  1. Carmel Blanchard

    2 March, 2015 at 8:39 pm

    Frühjahrsmüdigkeit? now that explains a lot…now that winter is coming to an end i’ve never felt so tired and listless. Good to hear there is a nice long compound noun for it 🙂

  2. Hemborgwife

    3 March, 2015 at 12:30 pm

    Ok well this describes me perfectly yesterday! We went to town the sun was shining we had lunch and walked with jackets unzipped and yet when I came home I was for sure Frühjahrsmüdigkeit or as I called it end of winter blahhhs

  3. An K

    7 March, 2015 at 11:03 am

    Verwandtenbesuchsklimaveränderungsnachwirkungen? Oh you poor thing. Have you considered seeing a doctor? 😛
    “legitimately swooning tough nuts”, this speaks to me, thank you! Your observations are usually spot on. Love your blog 🙂

  4. On Aioli and Fish Sticks (inspired by growth of a balcony plant) | BUTTER CHAOS

    11 March, 2015 at 12:21 pm
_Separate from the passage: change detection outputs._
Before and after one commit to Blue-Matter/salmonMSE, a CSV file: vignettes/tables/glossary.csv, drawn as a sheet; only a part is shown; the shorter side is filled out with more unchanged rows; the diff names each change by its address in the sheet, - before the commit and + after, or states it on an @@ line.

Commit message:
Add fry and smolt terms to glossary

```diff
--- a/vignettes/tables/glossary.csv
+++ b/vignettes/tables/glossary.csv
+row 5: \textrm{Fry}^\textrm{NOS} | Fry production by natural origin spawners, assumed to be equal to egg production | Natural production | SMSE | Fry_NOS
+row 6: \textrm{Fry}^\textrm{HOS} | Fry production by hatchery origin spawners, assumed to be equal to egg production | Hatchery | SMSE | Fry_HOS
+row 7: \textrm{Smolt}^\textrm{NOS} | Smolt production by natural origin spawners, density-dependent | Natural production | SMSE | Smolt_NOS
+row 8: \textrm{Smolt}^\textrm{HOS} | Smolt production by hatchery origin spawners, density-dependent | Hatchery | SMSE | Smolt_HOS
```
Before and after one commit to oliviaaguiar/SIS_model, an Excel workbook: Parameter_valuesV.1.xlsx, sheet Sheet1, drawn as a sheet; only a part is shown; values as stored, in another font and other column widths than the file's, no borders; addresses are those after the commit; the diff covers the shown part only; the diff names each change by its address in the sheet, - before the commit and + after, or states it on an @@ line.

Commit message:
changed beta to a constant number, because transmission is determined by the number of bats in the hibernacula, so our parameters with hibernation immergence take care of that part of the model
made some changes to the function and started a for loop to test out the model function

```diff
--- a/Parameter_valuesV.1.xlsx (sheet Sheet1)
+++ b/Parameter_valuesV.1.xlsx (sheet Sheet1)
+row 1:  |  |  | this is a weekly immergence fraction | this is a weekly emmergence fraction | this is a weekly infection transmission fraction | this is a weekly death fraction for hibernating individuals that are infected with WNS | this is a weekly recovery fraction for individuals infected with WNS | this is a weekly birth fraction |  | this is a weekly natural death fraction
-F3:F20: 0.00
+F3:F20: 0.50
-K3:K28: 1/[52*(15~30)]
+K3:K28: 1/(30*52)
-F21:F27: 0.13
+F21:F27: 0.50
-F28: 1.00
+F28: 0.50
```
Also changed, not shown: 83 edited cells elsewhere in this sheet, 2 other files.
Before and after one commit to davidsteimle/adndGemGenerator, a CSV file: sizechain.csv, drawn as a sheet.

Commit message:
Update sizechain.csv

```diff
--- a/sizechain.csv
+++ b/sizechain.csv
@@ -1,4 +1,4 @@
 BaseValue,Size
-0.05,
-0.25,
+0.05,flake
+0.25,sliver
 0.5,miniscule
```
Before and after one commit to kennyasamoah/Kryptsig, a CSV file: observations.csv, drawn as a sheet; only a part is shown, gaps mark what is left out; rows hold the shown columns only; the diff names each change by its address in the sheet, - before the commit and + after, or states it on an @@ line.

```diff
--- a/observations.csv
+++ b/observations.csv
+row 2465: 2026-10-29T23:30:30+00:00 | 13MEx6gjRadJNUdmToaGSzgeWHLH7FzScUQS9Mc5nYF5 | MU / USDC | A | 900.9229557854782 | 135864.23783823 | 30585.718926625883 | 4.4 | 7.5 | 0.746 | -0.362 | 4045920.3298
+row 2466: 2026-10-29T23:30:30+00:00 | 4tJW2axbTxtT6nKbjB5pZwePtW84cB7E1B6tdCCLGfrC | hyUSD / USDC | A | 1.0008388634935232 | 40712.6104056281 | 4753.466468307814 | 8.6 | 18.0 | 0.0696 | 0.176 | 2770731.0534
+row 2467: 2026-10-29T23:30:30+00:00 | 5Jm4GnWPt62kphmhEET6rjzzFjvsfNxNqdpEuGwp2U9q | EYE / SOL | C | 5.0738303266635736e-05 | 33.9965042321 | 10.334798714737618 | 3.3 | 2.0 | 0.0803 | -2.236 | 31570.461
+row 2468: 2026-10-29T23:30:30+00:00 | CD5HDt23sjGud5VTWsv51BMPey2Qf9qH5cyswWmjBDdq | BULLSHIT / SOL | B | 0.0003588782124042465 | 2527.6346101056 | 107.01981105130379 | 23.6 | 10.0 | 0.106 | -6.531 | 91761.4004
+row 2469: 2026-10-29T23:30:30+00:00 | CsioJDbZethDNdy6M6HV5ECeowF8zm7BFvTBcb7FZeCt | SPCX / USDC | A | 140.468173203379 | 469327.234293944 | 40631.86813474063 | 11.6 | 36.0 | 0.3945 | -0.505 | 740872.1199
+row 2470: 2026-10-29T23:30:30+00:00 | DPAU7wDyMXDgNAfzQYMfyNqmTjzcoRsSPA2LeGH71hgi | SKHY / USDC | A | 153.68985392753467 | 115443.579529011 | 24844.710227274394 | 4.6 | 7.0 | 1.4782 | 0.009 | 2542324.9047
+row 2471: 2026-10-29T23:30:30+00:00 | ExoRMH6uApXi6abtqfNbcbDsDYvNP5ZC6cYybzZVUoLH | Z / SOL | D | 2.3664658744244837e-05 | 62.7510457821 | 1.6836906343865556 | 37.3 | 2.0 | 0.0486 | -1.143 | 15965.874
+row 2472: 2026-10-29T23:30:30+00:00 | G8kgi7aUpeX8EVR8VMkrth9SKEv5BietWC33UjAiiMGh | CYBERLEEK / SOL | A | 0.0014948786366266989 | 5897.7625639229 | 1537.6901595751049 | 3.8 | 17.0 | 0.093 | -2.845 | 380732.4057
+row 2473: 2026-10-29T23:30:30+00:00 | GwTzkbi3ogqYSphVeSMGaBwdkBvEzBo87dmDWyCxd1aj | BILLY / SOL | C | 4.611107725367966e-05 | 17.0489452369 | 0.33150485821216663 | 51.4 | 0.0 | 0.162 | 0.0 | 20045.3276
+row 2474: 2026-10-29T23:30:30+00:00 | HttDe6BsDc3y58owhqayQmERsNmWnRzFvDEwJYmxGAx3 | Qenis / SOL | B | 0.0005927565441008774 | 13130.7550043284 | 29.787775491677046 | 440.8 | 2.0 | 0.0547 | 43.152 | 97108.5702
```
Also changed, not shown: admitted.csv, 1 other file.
    […] these cravings for fried everything be another symptom of the notorious Frühjahrsmüdigkeit (described here hilariously) Germans are known to suffer from? I’m still new […]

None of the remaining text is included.